>> first disable yum updates in case yum uses an older version

# vi /etc/yum.repos.d/CentOS-Base.repo
>> add lines to exclude postgresql from yum

>> install postgres database and init it

# cd /otp
# rpm -Uvh
# yum install postgresql94 postgresql94-server postgresql94-contrib

>> Switch to non-root user postgres

# su - postgres
# /usr/pgsql-9.4/bin/initdb /var/lib/pgsql/9.4/data

>>switch back to user ‘paphus’

# exit (this exit to root user, which Azure does not provide the password for root)
# su - paphus (switch to customer user)
# sudo service postgresql-9.4 start
>>[sudo] password for paphus: ****
Redirecting to /bin/systemctl start postgresql-9.4.service
# sudo service postgresql-9.4 stop . (stop database)

>> Configure restart:

# sudo chkconfig --levels 235 postgresql-9.4 on

>> Set database password:

# sudo service postgresql-9.4 start 
# sudo -u postgres psql postgres \
# \password
>> here, type postgres as the database password for user postgres, twice

Step 5. Install Python server

Bot Libre uses a separate Python web server to support deep learning analytics. Python is not required for bots or NLP, only deep learning analytics such as image classification. If you do not require deep learning you can skip this step.

Run the following commands, one by one, to install Python, Pop, Tensorflow, Flask and Psycopy2.

# sudo su root ( switch to root user)
# yum update
# yum install yum-utils
# yum groupinstall development
# yum -y install
# yum -y install python36u
# yum -y install python36u-pip
# yum -y install python36u-devel
# pip3.6 install tensorflow==1.7
# pip3.6 install flask
# pip3.6 install psycopg2-binary
# pip3.6 install pillow
$ pip3.6 install lxml
# pip3.6 install Cython
# pip3.6 install jupyter
# pip3.6 install matplotlib
# pip3.6 install pandas
# pip3.6 install opencv-python

Then you may copy the /python from the BotLibre install to /usr/local/python

# mv <BotLibreInstallRoot>/python /usr/local/python

>> start the python server

# nohup python3.6 /usr/local/python/ &

>> Verify that the Python server is up and running

# wget http://localhost:6777/
>> Connecting to localhost (localhost)||:6777... connected.
HTTP request sent, awaiting response... 200 OK

Step 6. Install BotLibre

The Bot Libre application is a Java “war” file.
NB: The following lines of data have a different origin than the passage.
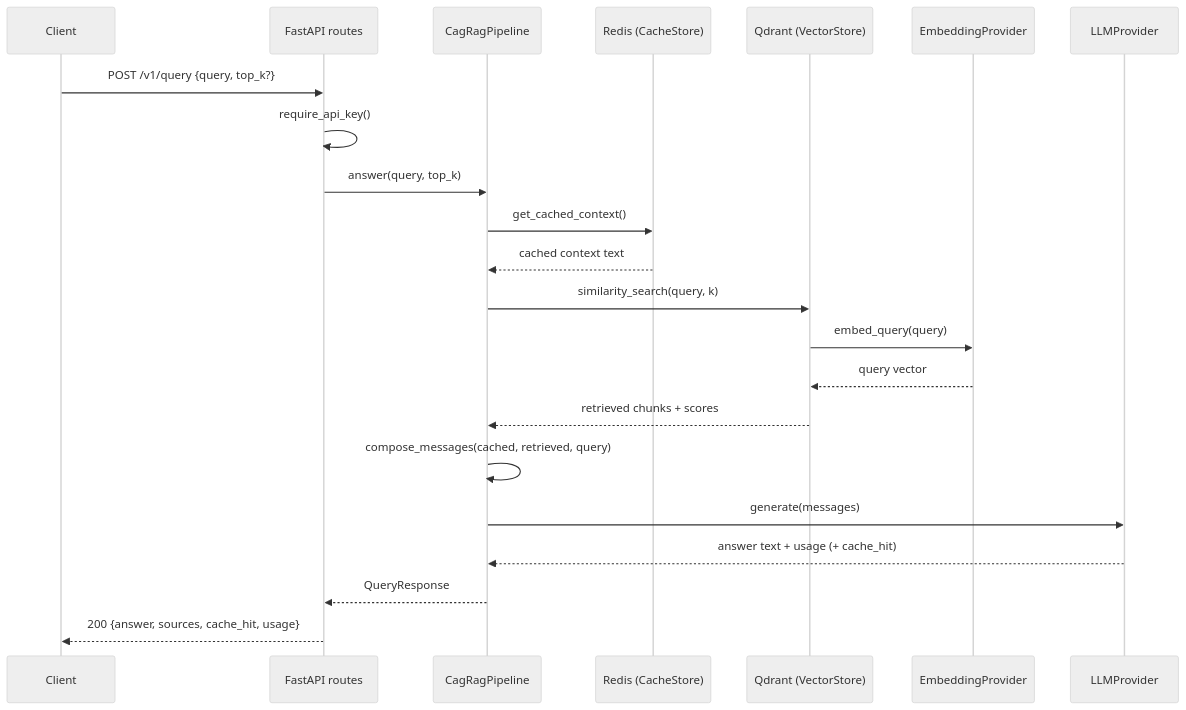
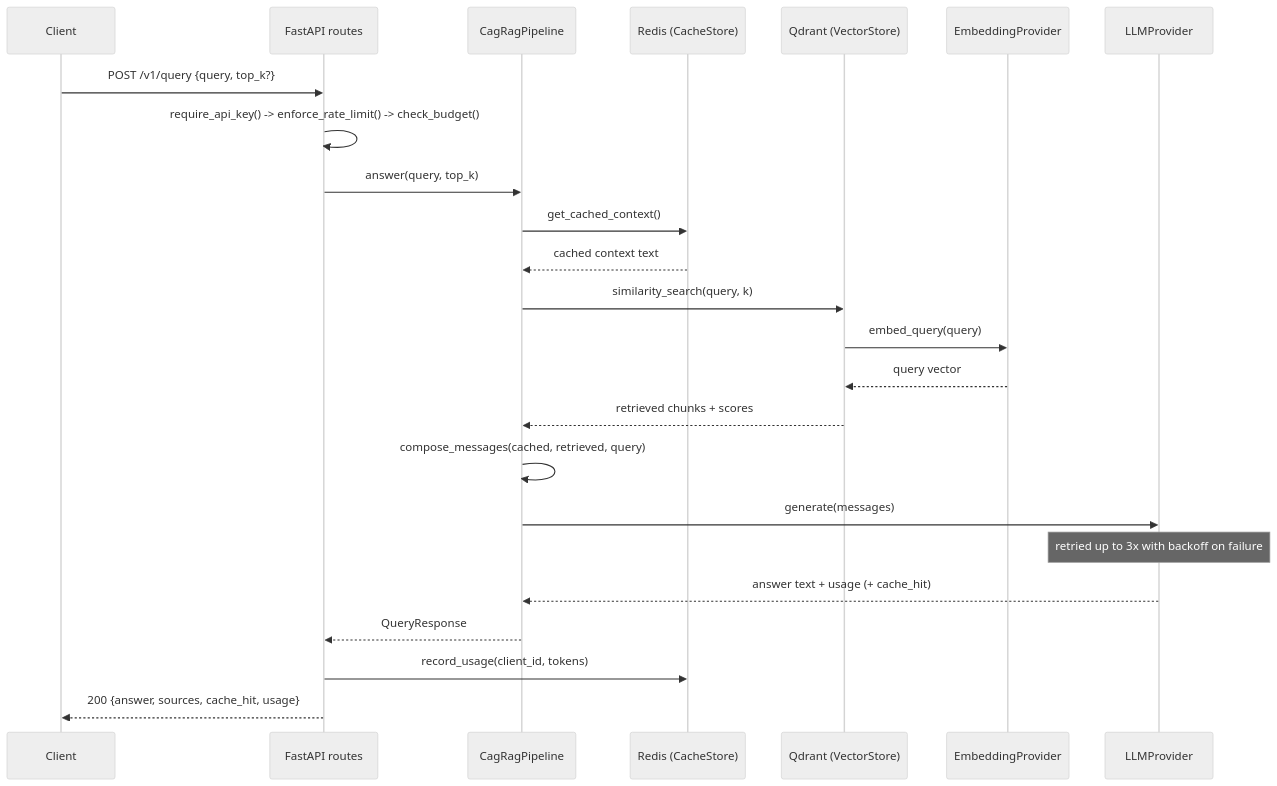
One commit to dKKpandey/CAG-RAG changed the third of 6 diagrams in docs/architecture-design.md. Above: the diagram before and after it, drawn with Mermaid (neutral theme). The commit also changed other lines of this file and 41 other files, not shown here.

````diff
--- a/docs/architecture-design.md
+++ b/docs/architecture-design.md
@@ -162,25 +175,27 @@
 ```mermaid
 sequenceDiagram
     participant C as Client
     participant A as FastAPI routes
     participant P as CagRagPipeline
     participant R as Redis (CacheStore)
     participant Q as Qdrant (VectorStore)
     participant E as EmbeddingProvider
     participant L as LLMProvider
 
     C->>A: POST /v1/query {query, top_k?}
-    A->>A: require_api_key()
+    A->>A: require_api_key() -> enforce_rate_limit() -> check_budget()
     A->>P: answer(query, top_k)
     P->>R: get_cached_context()
     R-->>P: cached context text
     P->>Q: similarity_search(query, k)
     Q->>E: embed_query(query)
     E-->>Q: query vector
     Q-->>P: retrieved chunks + scores
     P->>P: compose_messages(cached, retrieved, query)
     P->>L: generate(messages)
+    Note over L: retried up to 3x with backoff on failure
     L-->>P: answer text + usage (+ cache_hit)
     P-->>A: QueryResponse
+    A->>R: record_usage(client_id, tokens)
     A-->>C: 200 {answer, sources, cache_hit, usage}
 ```
````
A war file is a zip file that contains a website and Java libraries

There are several installation steps:

  • Copy library jars to /usr/local/tomcat8/lib (from bot libre lib sub directories, do not copy botlibre-ai.jar, do not copy botlibreplatform.jar, do not overwrite any files already in tomcat lib)
  • Copy speech voice files to /usr/local/tomcat8/bin/lib (unzip speech voice zip into lib voices directory)
  • Shutdown Tomcat server: cd $TOMCAT_HOME/bin/; ./
  • Deploy war file by emptying the $TOMCAT_HOME/webapps/ directory, and copying the botlibreplatform.war to $TOMCAT_HOME/webapps/ROOT.war.
  • Start Tomcat Server: cd $TOMCAT_HOME/bin/; ./ 
  • Open http://<public-ip> e.g.

Then you may refer to the generic BotLibre install guide to login as admin user (default password is password), and create workspace, create bot, configure bot and train bot.